On Behalf of | Feb 1, 2022 | Family Law

There’s a saying that in marriage, each spouse should have something of value to bring to the table. However, it is common for one spouse to have more resources or to have become more financially established than the other before marriage. That doesn’t mean the relationship won’t work, only that there may be a financial imbalance between spouses.

If you already have a successful professional practice or have just taken over your family business, getting married will involve some risk for you. Even your pre-existing assets like a company could be vulnerable in a future divorce.

Talking with your fiance about a prenuptial agreement can be a way for you to enter your marriage with confidence. 

A prenuptial agreement can classify the business as separate property

In a prenuptial agreement, spouses can outline certain expectations for their marital relationships and create guidelines in the event that they later divorce. Agreeing ahead of time about basic rules for how you will divide custody or your property make drafting a prenuptial agreement a way to all but ensure an uncontested divorce.

Although your business is technically separate property because you owned it before you got married, actions during your marriage might put it at risk of division in a divorce.
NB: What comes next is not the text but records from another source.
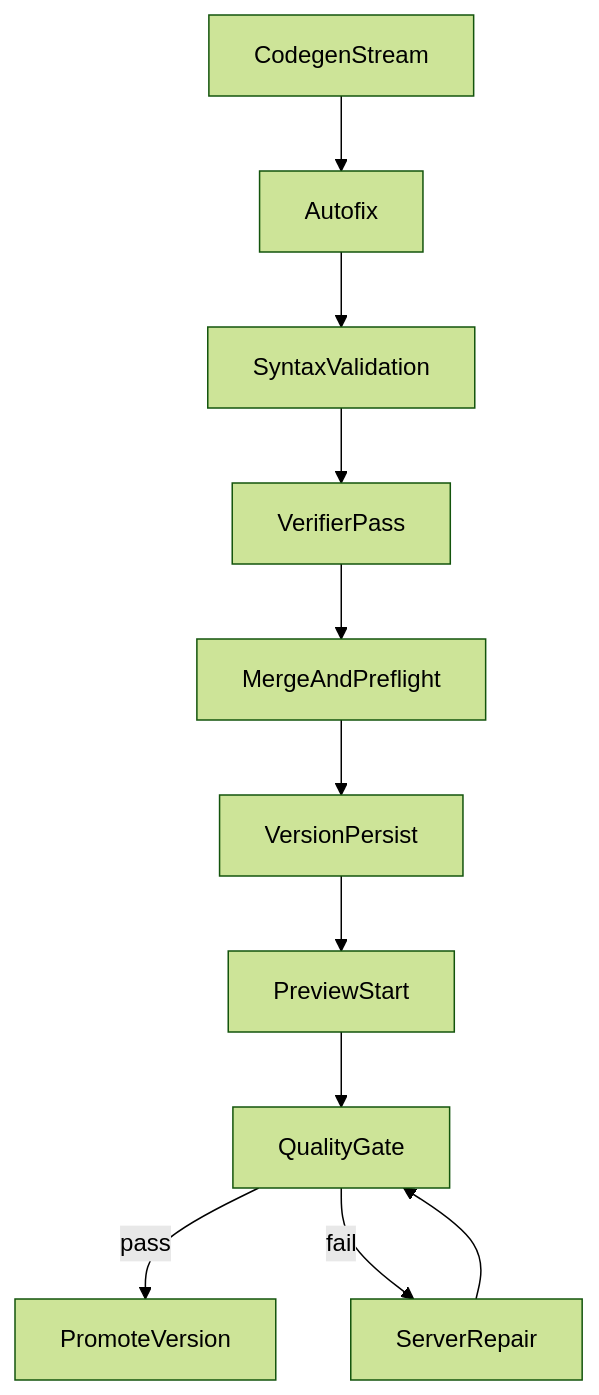
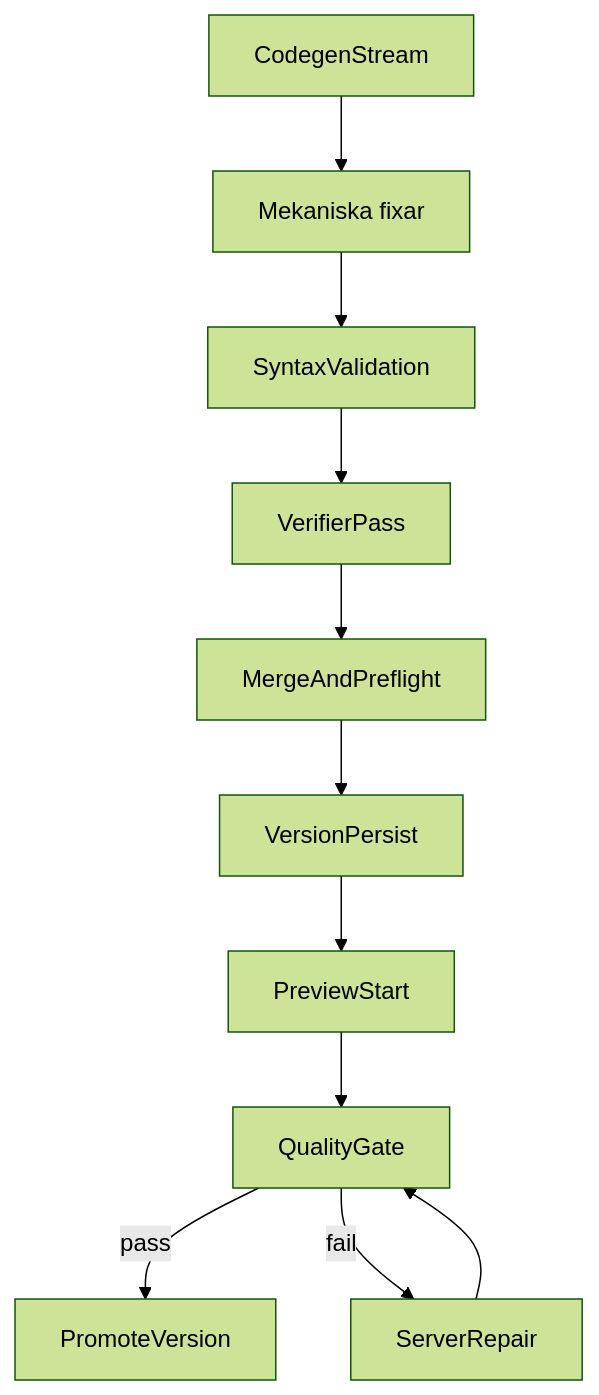
Before and after one commit to Jakeminator123/sajtmaskin: the diagram in docs/schemas/quality-gate.md, drawn with Mermaid (forest theme). The commit also changed other lines of this file and 13 other files, not shown here.

````diff
--- a/docs/schemas/quality-gate.md
+++ b/docs/schemas/quality-gate.md
@@ -145,13 +145,13 @@
 ```mermaid
 flowchart TD
-    codegen[CodegenStream] --> autofix[Autofix]
-    autofix --> syntax[SyntaxValidation]
+    codegen[CodegenStream] --> mechfix["Mekaniska fixar"]
+    mechfix --> syntax[SyntaxValidation]
     syntax --> verifier[VerifierPass]
     verifier --> preflight[MergeAndPreflight]
     preflight --> persist[VersionPersist]
     persist --> preview[PreviewStart]
     preview --> qualityGate[QualityGate]
     qualityGate -->|pass| promoted[PromoteVersion]
     qualityGate -->|fail| repair[ServerRepair]
     repair --> qualityGate
 ```
````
For example, the courts may consider it commingling if you re-invest your income earned during the marriage into the company. By designating it as your separate property, you will be in a better position to protect your business if you do divorce.

Make sure that your fiance has adequate protections as well

One of the biggest mistakes you might make when negotiating a prenuptial agreement would be to only focus on what protects you. However, your fiance should receive valuable consideration as well. You can’t expect someone to forego their marital property rights without some kind of appropriate compensation.

It’s also important that you have time to consider the agreement and to have your own attorney before signing. Taking the right steps before you get married could help you protect the business that you have built while setting you up for a successful, long-term marriage.